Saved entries
..............................
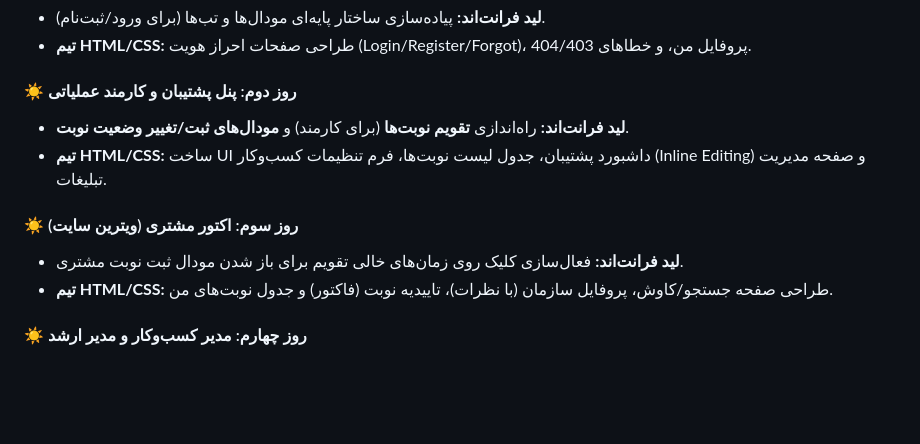
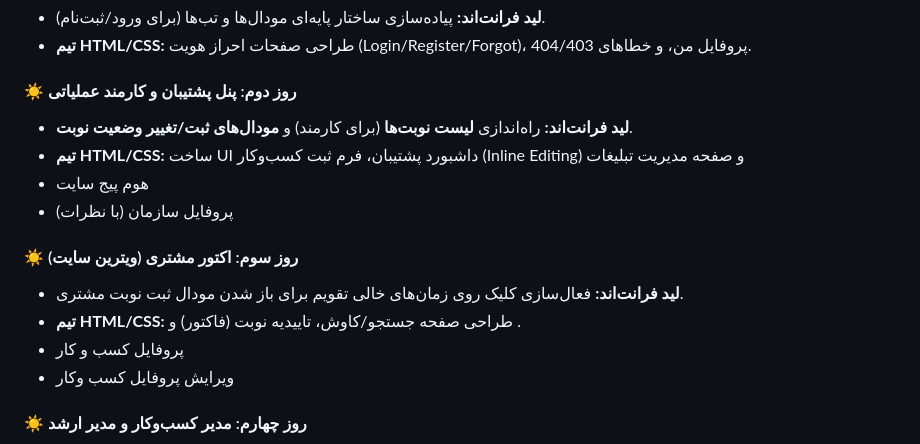
Before and after one commit to TnT74K/Project-SAD, a Markdown page: Implementation/Planning/TeamDivision.md, the part around the change. Rendered like a GitHub page; blank space fills up the shorter version.

Commit message:
Improve day 2 list

```diff
--- a/Implementation/Planning/TeamDivision.md
+++ b/Implementation/Planning/TeamDivision.md
@@ -20,13 +20,16 @@
 *   **تیم HTML/CSS:** طراحی صفحات احراز هویت (Login/Register/Forgot)، پروفایل من، و خطاهای 404/403.
 
 #### ☀️ روز دوم: پنل پشتیبان و کارمند عملیاتی
-*   **لید فرانت‌اند:** راه‌اندازی **تقویم نوبت‌ها** (برای کارمند) و **مودال‌های ثبت/تغییر وضعیت نوبت**.
-*   **تیم HTML/CSS:** ساخت UI داشبورد پشتیبان، جدول لیست نوبت‌ها، فرم تنظیمات کسب‌وکار (Inline Editing) و صفحه مدیریت تبلیغات.
+*   **لید فرانت‌اند:** راه‌اندازی **لیست نوبت‌ها** (برای کارمند) و **مودال‌های ثبت/تغییر وضعیت نوبت**.
+*   **تیم HTML/CSS:** ساخت UI داشبورد پشتیبان، فرم ثبت کسب‌وکار (Inline Editing) و صفحه مدیریت تبلیغات
+* هوم پیج سایت
+* پروفایل سازمان (با نظرات)
 
 #### ☀️ روز سوم: اکتور مشتری (ویترین سایت)
 *   **لید فرانت‌اند:** فعال‌سازی کلیک روی زمان‌های خالی تقویم برای باز شدن مودال ثبت نوبت مشتری.
-*   **تیم HTML/CSS:** طراحی صفحه جستجو/کاوش، پروفایل سازمان (با نظرات)، تاییدیه نوبت (فاکتور) و جدول نوبت‌های من.
-
+*   **تیم HTML/CSS:** طراحی صفحه جستجو/کاوش، تاییدیه نوبت (فاکتور) و .
+*  پروفایل کسب و کار
+* ویرایش پروفایل کسب وکار
 #### ☀️ روز چهارم: مدیر کسب‌وکار و مدیر ارشد
 *   **لید فرانت‌اند:** راه‌اندازی نمودارها (با Chart.js) و منطق سرچ پیشرفته/فیلترها.
 *   **تیم HTML/CSS:** ساخت جداول مدیریت کارمندان، لیست کسب‌وکارها و کاربران سیستم، به‌علاوه استایل‌دهی به داشبوردهای آماری.
```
..............................
Only a number is expected here: the tally of lines above that contain "Planning". Please write nothing more.

3